“Something needs to jolt this crisis out of its bloody status quo. This bill would give the Administration more tools to do so. It would impose new sanctions on any parties that continue to do business with the Assad regime. We want to go after the things driving the war machine: money, airplanes, spare parts, oil, the military supply chain. And yes, we want to go after Assad’s partners in violence,” said Rep. Engel on the House floor. “Under this legislation, if you’re acting as a lifeline to the Assad regime, you risk getting caught up in the net of our sanctions.”
"Vital U.S. national security interests are at stake, which is why we are acting today to see that Assad’s war machine cannot rain down on the people of Syria unrelentingly.” Chairman Royce said, “Chemical weapons, starvation, and barrel bombs are just a few of the gruesome and brutal tactics millions of innocent Syrians face daily. Yet as the violence worsens, the administration has failed to use the tools it already has to crack down on Assad and his regime. These atrocities have gone on for far too long
The Caesar Syria Civilian Protection Act of 2016 is named in honor of the former Syrian military photographer, known as “Caesar,” who testified before the House Committee on Foreign Affairs in 2014 about the Assad regime’s torture of Syrian civilians. This legislation would impose new sanctions on Syrian human rights abusersand those who facilitate the regime’s atrocities. It would also encourage negotiations to bring about a lasting political solution by suspending sanctions if parties are engaged in meaningful negotiations and the violence against civilians have ceased. Additionally, the bill would authorize the State Department to support entities that are collecting and preserving the chain of evidence for eventual prosecution of those who have committed war crimes or crimes against humanity in Syria from March 2011, a recommendation from the late Elie Wiesel.
In Depth: The Caesar Syria Civilian Protection Act
I. New Sanctions on Syria
The bill would require the President to impose new sanctions on anyone who does business with or provides financing to the Government of Syria, including Syrian intelligence and security services, or the Central Bank of Syria; Provides aircraft or spare parts for aircraft to Syria’s airlines (including financing); Does business with transportation or telecom sectors controlled by the Syrian government; or Supports Syria’s energy industry.
II. Encouraging Negotiations
Under the bill, the President could waive sanctions on a case-by-case basis. Also, sanctions could be suspended if the parties are engaged in meaningful negotiations and the violence against civilians has ceased. Suspension would be renewable if the suspension is critical to the continuation of negotiations and attacks against civilians have ceased.
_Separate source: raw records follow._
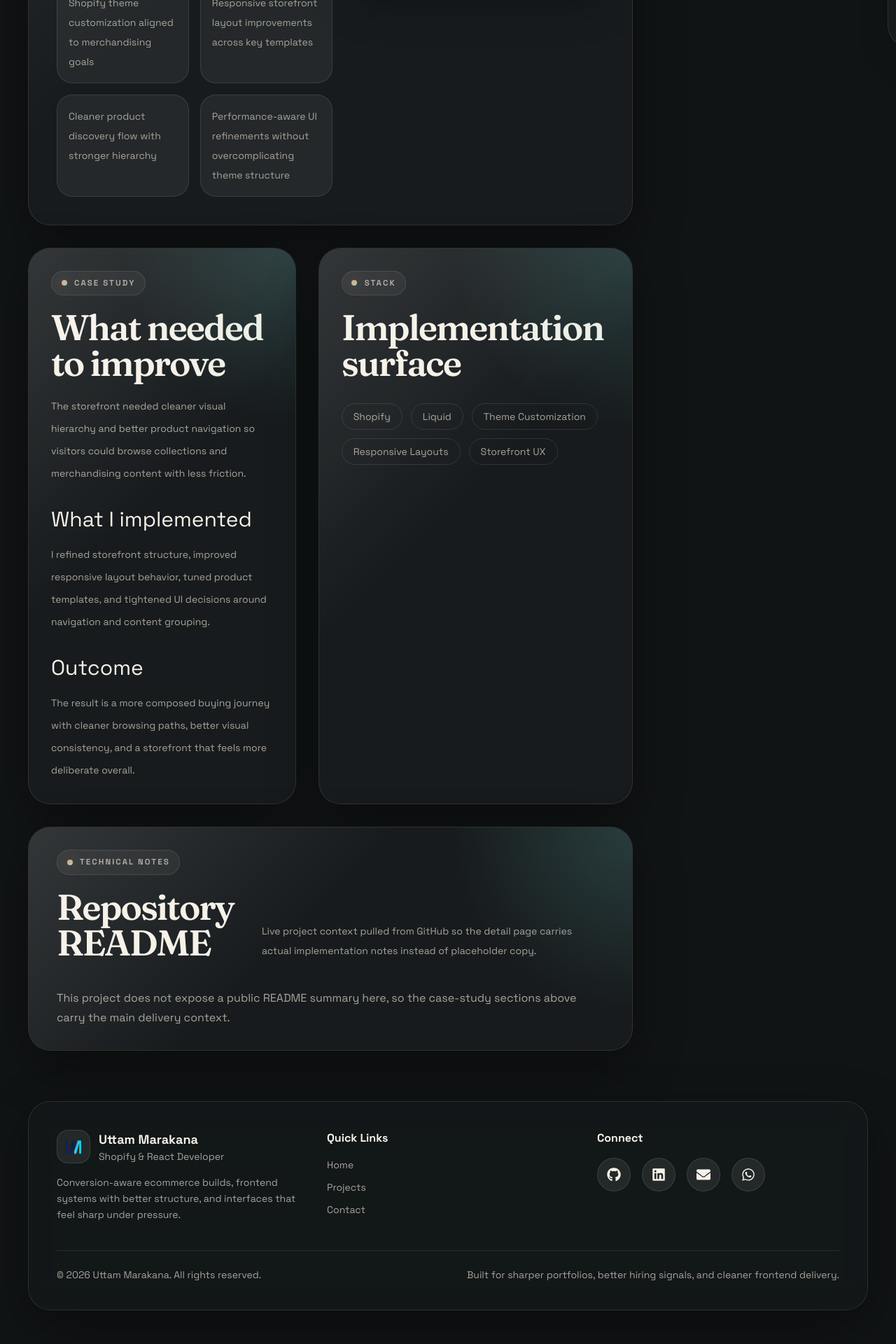
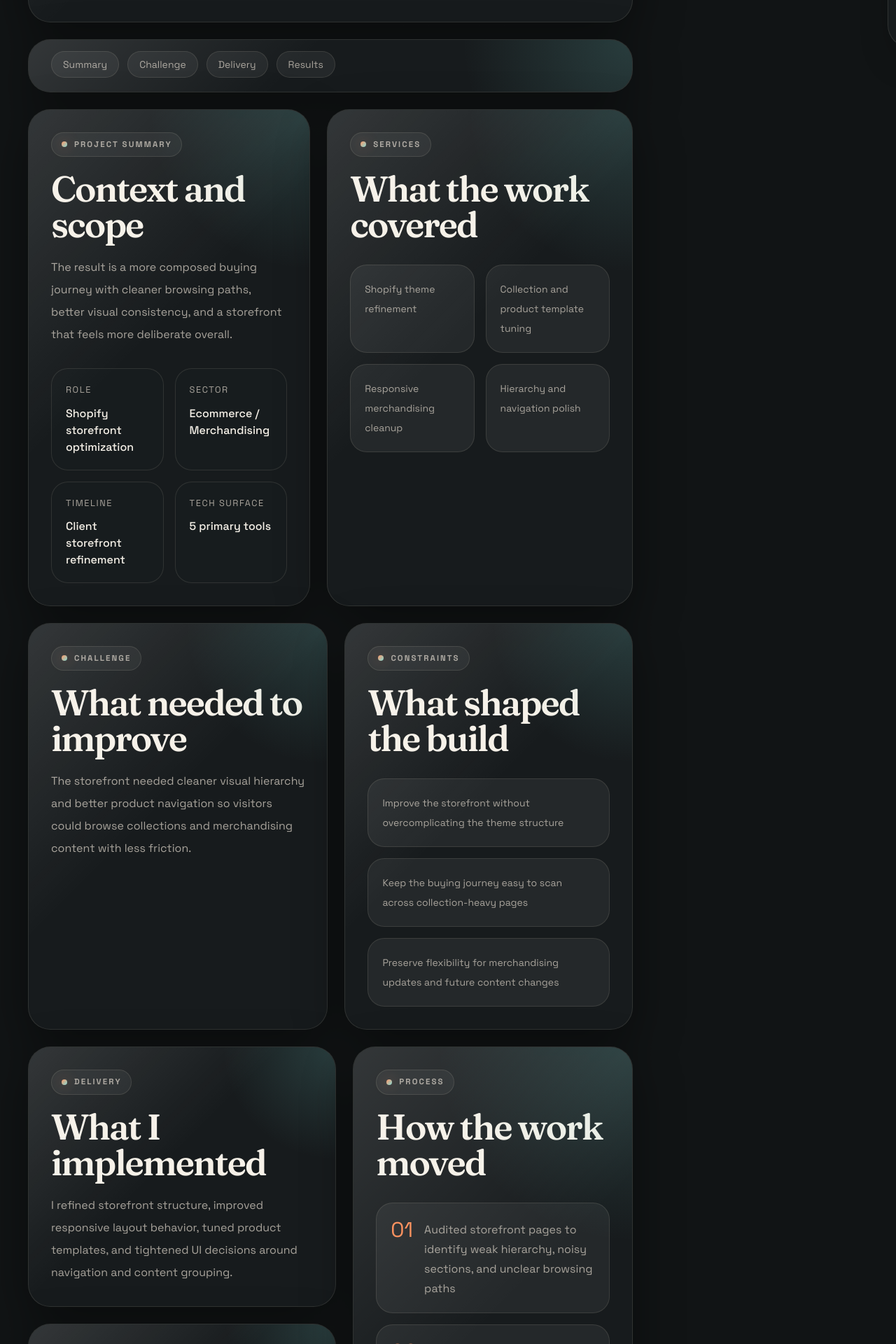
Before and after one commit to uttam-marakana/portfolio, a React (Vite) app: page /projects/details/alpine-selection in a window 1280 px wide. Shown: the part 720-2640 px from the top of the page at 70% size. Before the commit the page ends 2616 px from the top, so only its background shows below. Built offline with nearby package versions, Linux system fonts and the light colour scheme.

Commit message:
MODIFIED  ::  "pages" folder files

```diff
--- a/src/pages/Home.jsx
+++ b/src/pages/Home.jsx
@@ -252,7 +252,7 @@ export default function Home() {
               </p>
             </div>
 
-            <div className="grid gap-6 md:grid-cols-3">
+            <div className="grid gap-6 sm:grid-cols-2 xl:grid-cols-3">
               {capabilities.map((item) => (
                 <article key={item.title} className="premium-panel p-6">
                   <p className="text-xs uppercase tracking-[0.22em] text-[var(--brand-2)]">
--- a/src/pages/ProjectDetails.jsx
+++ b/src/pages/ProjectDetails.jsx
@@ -10,19 +10,39 @@ import PageTransition from "../components/PageTransition";
 import usePageSeo from "../hooks/usePageSeo";
 import { getAbsoluteUrl } from "../lib/site";
 
+function slugifyHeading(value) {
+  return value
+    .toString()
+    .toLowerCase()
+    .replace(/[^\w\s-]/g, "")
+    .trim()
+    .replace(/\s+/g, "-");
+}
+
 export default function ProjectDetails() {
   const { id } = useParams();
 
-  const project = projectsData.find((p) => p.id === id);
-
+  const project = projectsData.find((item) => item.id === id);
   const [readmesByRepo, setReadmesByRepo] = useState({});
 
   const readme = project?.github ? (readmesByRepo[project.github] ?? "") : "";
   const loading = Boolean(project?.github) && !(project.github in readmesByRepo);
-  const hasPreview = useMemo(
-    () => Boolean(project?.preview),
-    [project?.preview],
-  );
+  const hasPreview = useMemo(() => Boolean(project?.preview), [project?.preview]);
+
+  const pageSections = useMemo(() => {
+    const baseSections = [
+      { id: "summary", label: "Summary" },
+      { id: "challenge", label: "Challenge" },
+      { id: "delivery", label: "Delivery" },
+      { id: "results", label: "Results" },
+    ];
+
+    if (project?.github) {
+      baseSections.push({ id: "readme", label: "README" });
+    }
+
+    return baseSections;
+  }, [project?.github]);
 
   usePageSeo({
     title: project ? project.title : "Project not found",
@@ -34,7 +54,13 @@ export default function ProjectDetails() {
     type: "article",
     noIndex: !project,
     keywords: project
-      ? [project.tech, project.title, "project details", "portfolio"]
+      ? [
+          project.tech,
+          project.title,
+          project.sector,
+          "project details",
+          "portfolio case study",
+        ]
       : ["portfolio", "project not found"],
     schema: project
       ? {
@@ -44,7 +70,7 @@ export default function ProjectDetails() {
           description: project.overview,
           image: getAbsoluteUrl(project.image),
           url: getAbsoluteUrl(`/projects/details/${project.id}`),
-          about: project.highlights,
+          about: [...project.highlights, ...(project.results ?? [])],
           sameAs: project.github
             ? [`https://github.com/${project.github}`]
             : undefined,
@@ -75,20 +101,21 @@ export default function ProjectDetails() {
     };
   }, [project?.github, readmesByRepo]);
 
-  if (!project)
+  if (!project) {
     return <div className="py-20 text-center">Project not found</div>;
+  }
 
   return (
     <PageTransition>
       <section className="px-3 pt-6 pb-8">
-        <div className="page-shell grid gap-8 lg:grid-cols-[1fr_19rem]">
-          <div className="space-y-8">
-            <div className="premium-panel overflow-hidden px-6 py-8 md:px-10 md:py-10">
-              <div className="grid gap-8 xl:grid-cols-[1.05fr_0.95fr] xl:items-center">
+        <div className="page-shell space-y-6 xl:grid xl:grid-cols-[minmax(0,1fr)_19rem] xl:gap-8 xl:space-y-0">
+          <div className="space-y-6">
+            <div className="premium-panel overflow-hidden px-5 py-6 md:px-8 md:py-8 xl:px-10 xl:py-10">
+              <div className="grid gap-8 xl:grid-cols-[1.08fr_0.92fr] xl:items-center">
                 <div>
-                  <span className="eyebrow">{project.tech} project</span>
+                  <span className="eyebrow">{project.tech} case study</span>
                   <h1 className="section-title mt-5">{project.title}</h1>
-                  <p className="mt-5 max-w-2xl text-base leading-8 text-[var(--text-2)]">
+                  <p className="mt-5 max-w-2xl text-base leading-8 text-[var(--text-2)] md:text-lg">
                     {project.overview}
                   </p>
 
@@ -98,6 +125,9 @@ export default function ProjectDetails() {
                     </span>
                     <span className="rounded-full border border-[var(--line-soft)] px-4 py-2 text-sm text-[var(--text-2)]">
                       {project.sector}
+                    </span>
+                    <span className="rounded-full border border-[var(--line-soft)] px-4 py-2 text-sm text-[var(--text-2)]">
+                      {project.timeline}
                     </span>
                   </div>
 
@@ -124,51 +154,121 @@ export default function ProjectDetails() {
                       </a>
                     )}
                   </div>
-
-                  <div className="mt-8 grid gap-4 md:grid-cols-2">
-                    {project.highlights.slice(0, 4).map((highlight) => (
-                      <div
-                        key={highlight}
-                        className="rounded-[1.4rem] border border-[var(--line-soft)] bg-white/6 px-4 py-4 text-sm leading-7 text-[var(--text-2)]"
-                      >
-                        {highlight}
-                      </div>
-                    ))}
-                  </div>
                 </div>
 
-                <div className="premium-panel p-4">
+                <div className="premium-panel p-3 md:p-4">
                   <img
                     src={project.image}
                     loading="eager"
                     decoding="async"
-                    className="w-full rounded-[1.5rem]"
+                    className="aspect-[1.1/1] w-full rounded-[1.5rem] object-cover"
                     alt={project.title}
                   />
                 </div>
               </div>
             </div>
 
-            <div className="grid gap-8 lg:grid-cols-[0.92fr_1.08fr]">
+            <div className="premium-panel px-4 py-4 md:px-6 xl:px-8">
+              <div className="flex gap-3 overflow-x-auto pb-1">
+                {pageSections.map((section) => (
+                  <a
+                    key={section.id}
+                    href={`#${section.id}`}
+                    className="shrink-0 rounded-full border border-[var(--line-soft)] bg-white/6 px-4 py-2 text-sm text-[var(--text-2)] hover:border-[var(--brand-1)] hover:text-[var(--text-1)]"
+                  >
+                    {section.label}
+                  </a>
+                ))}
+              </div>
+            </div>
+
+            <div
+              id="summary"
+              className="grid scroll-mt-32 gap-6 lg:grid-cols-[0.96fr_1.04fr]"
+            >
               <div className="premium-panel p-6 md:p-8">
-                <span className="eyebrow">Case study</span>
+                <span className="eyebrow">Project summary</span>
+                <h2 className="section-title mt-5">Context and scope</h2>
+                <p className="mt-5 text-sm leading-8 text-[var(--text-2)] md:text-base">
+                  {project.impact}
+                </p>
+
+                <div className="mt-8 grid gap-4 sm:grid-cols-2">
+                  <div className="metric-card">
+                    <p className="metric-label">Role</p>
+                    <p className="mt-3 text-base font-medium">{project.role}</p>
+                  </div>
+                  <div className="metric-card">
+                    <p className="metric-label">Sector</p>
+                    <p className="mt-3 text-base font-medium">{project.sector}</p>
+                  </div>
+                  <div className="metric-card">
+                    <p className="metric-label">Timeline</p>
+                    <p className="mt-3 text-base font-medium">{project.timeline}</p>
+                  </div>
+                  <div className="metric-card">
+                    <p className="metric-label">Tech surface</p>
+                    <p className="mt-3 text-base font-medium">
+                      {project.stack.length} primary tools
+                    </p>
+                  </div>
+                </div>
+              </div>
+
+              <div className="premium-panel p-6 md:p-8">
+                <span className="eyebrow">Services</span>
+                <h2 className="section-title mt-5">What the work covered</h2>
+                <div className="mt-8 grid gap-4 md:grid-cols-2">
+                  {project.services.map((item) => (
+                    <article
+                      key={item}
+                      className="rounded-[1.5rem] border border-[var(--line-soft)] bg-white/6 px-5 py-5 text-sm leading-7 text-[var(--text-2)]"
+                    >
+                      {item}
+                    </article>
+                  ))}
+                </div>
+              </div>
+            </div>
+
+            <div
+              id="challenge"
+              className="grid scroll-mt-32 gap-6 lg:grid-cols-[1.02fr_0.98fr]"
+            >
+              <div className="premium-panel p-6 md:p-8">
+                <span className="eyebrow">Challenge</span>
                 <h2 className="section-title mt-5">What needed to improve</h2>
-                <p className="mt-5 text-sm leading-8 text-[var(--text-2)]">
+                <p className="mt-5 text-sm leading-8 text-[var(--text-2)] md:text-base">
                   {project.problem}
                 </p>
+              </div>
 
-                <h3 className="mt-8 font-[var(--font-display)] text-3xl">
-                  What I implemented
-                </h3>
-                <p className="mt-4 text-sm leading-8 text-[var(--text-2)]">
+              <div className="premium-panel p-6 md:p-8">
+                <span className="eyebrow">Constraints</span>
+                <h2 className="section-title mt-5">What shaped the build</h2>
+                <div className="mt-8 space-y-4">
+                  {project.constraints.map((item) => (
+                    <article
+                      key={item}
+                      className="rounded-[1.5rem] border border-[var(--line-soft)] bg-white/6 px-5 py-5 text-sm leading-7 text-[var(--text-2)]"
+                    >
+                      {item}
+                    </article>
+                  ))}
+                </div>
+              </div>
+            </div>
+
+            <div
+              id="delivery"
+              className="grid scroll-mt-32 gap-6 lg:grid-cols-[0.9fr_1.1fr]"
+            >
+              <div className="space-y-6">
+                <div className="premium-panel p-6 md:p-8">
+                  <span className="eyebrow">Delivery</span>
+                  <h2 className="section-title mt-5">What I implemented</h2>
+                  <p className="mt-5 text-sm leading-8 text-[var(--text-2)] md:text-base">
                     {project.solution}
-                </p>
-
-                <h3 className="mt-8 font-[var(--font-display)] text-3xl">
-                  Outcome
-                </h3>
-                <p className="mt-4 text-sm leading-8 text-[var(--text-2)]">
-                  {project.impact}
                   </p>
                 </div>
 
@@ -188,14 +288,78 @@ export default function ProjectDetails() {
                 </div>
               </div>
 
-            <div className="premium-panel px-6 py-8 md:px-10">
+              <div className="premium-panel p-6 md:p-8">
+                <span className="eyebrow">Process</span>
+                <h2 className="section-title mt-5">How the work moved</h2>
+                <div className="mt-8 grid gap-4">
+                  {project.process.map((item, index) => (
+                    <article
+                      key={item}
+                      className="rounded-[1.5rem] border border-[var(--line-soft)] bg-white/6 px-5 py-5"
+                    >
+                      <div className="flex gap-4">
+                        <p className="font-[var(--font-display)] text-3xl text-[var(--brand-1)]">
+                          {String(index + 1).padStart(2, "0")}
+                        </p>
+                        <p className="pt-1 text-sm leading-7 text-[var(--text-2)] md:text-base">
+                          {item}
+                        </p>
+                      </div>
+                    </article>
+                  ))}
+                </div>
+              </div>
+            </div>
+
+            <div
+              id="results"
+              className="grid scroll-mt-32 gap-6 lg:grid-cols-[1.02fr_0.98fr]"
+            >
+              <div className="premium-panel p-6 md:p-8">
+                <span className="eyebrow">Outcome</span>
+                <h2 className="section-title mt-5">What changed after the work</h2>
+                <div className="mt-8 grid gap-4">
+                  {project.results.map((item) => (
+                    <article
+                      key={item}
+                      className="rounded-[1.5rem] border border-[var(--line-soft)] bg-white/6 px-5 py-5 text-sm leading-7 text-[var(--text-2)] md:text-base"
+                    >
+                      {item}
+                    </article>
+                  ))}
+                </div>
+              </div>
+
+              <div className="premium-panel p-6 md:p-8">
+                <span className="eyebrow">Key highlights</span>
+                <h2 className="section-title mt-5">Signals worth noticing</h2>
+                <div className="mt-8 grid gap-4">
+                  {project.highlights.map((highlight) => (
+                    <article
+                      key={highlight}
+                      className="rounded-[1.5rem] border border-[var(--line-soft)] bg-white/6 px-5 py-5 text-sm leading-7 text-[var(--text-2)] md:text-base"
+                    >
+                      {highlight}
+                    </article>
+                  ))}
+                </div>
+              </div>
+            </div>
+
+            {project.github && (
+              <div
+                id="readme"
+                className="premium-panel scroll-mt-32 px-5 py-6 md:px-8 md:py-8 xl:px-10"
+              >
                 <div className="flex flex-col gap-3 md:flex-row md:items-end md:justify-between">
                   <div>
                     <span className="eyebrow">Technical notes</span>
                     <h2 className="section-title mt-5">Repository README</h2>
                   </div>
                   <p className="max-w-lg text-sm leading-7 text-[var(--text-2)]">
-                  Live project context pulled from GitHub so the detail page carries actual implementation notes instead of placeholder copy.
+                    GitHub documentation remains available as supporting
+                    technical context, but the case study above carries the main
+                    product and implementation story.
                   </p>
                 </div>
 
@@ -207,12 +371,17 @@ export default function ProjectDetails() {
                       remarkPlugins={[remarkGfm]}
                       components={{
                         h2: ({ ...props }) => {
-                        const id = props.children
-                          .toString()
-                          .toLowerCase()
-                          .replace(/\s+/g, "-");
+                          const children = Array.isArray(props.children)
+                            ? props.children
+                            : [props.children];
+                          const headingText = children
+                            .map((child) =>
+                              typeof child === "string" ? child : "",
+                            )
+                            .join(" ");
+                          const headingId = slugifyHeading(headingText);
 
-                        return <h2 id={id} {...props} />;
+                          return <h2 id={headingId} {...props} />;
                         },
                       }}
                     >
@@ -227,6 +396,7 @@ export default function ProjectDetails() {
                   )}
                 </article>
               </div>
+            )}
           </div>
 
           <ReadmeTOC content={readme} />
```
Lines whose indentation alone changed are shown as unchanged.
III. Gathering Evidence for War Crimes Investigations and Prosecutions
The bill would authorize the Secretary of State to support entities that are collecting and preserving evidence for the eventual prosecution of those who committed war crimes and crimes against humanity in Syria from March 2011 to the present.
IV. Name and Shame of Human Rights Violators
The bill would require the President to report to Congress on the names of those who are responsible for or complicit in gross violations of human rights of the Syrian people.
V. Report on Monitoring and Evaluating Cross-border Assistance to Syria
In light of recent press reports about the abuse of cross-border assistance, this legislation would strengthen oversight on the monitoring and evaluation of such assistance.
VI. Evaluation of a Potential No-Fly Zone
The bill would require the President to submit a report on the potential effectiveness, risks, and operational requirements of the establishment and maintenance of a no-fly zone ora safe zone over part or all of Syria.
|SETF executive director, Mouaz Moustafa, discusses the Caesar bill with Al Jazeera television.|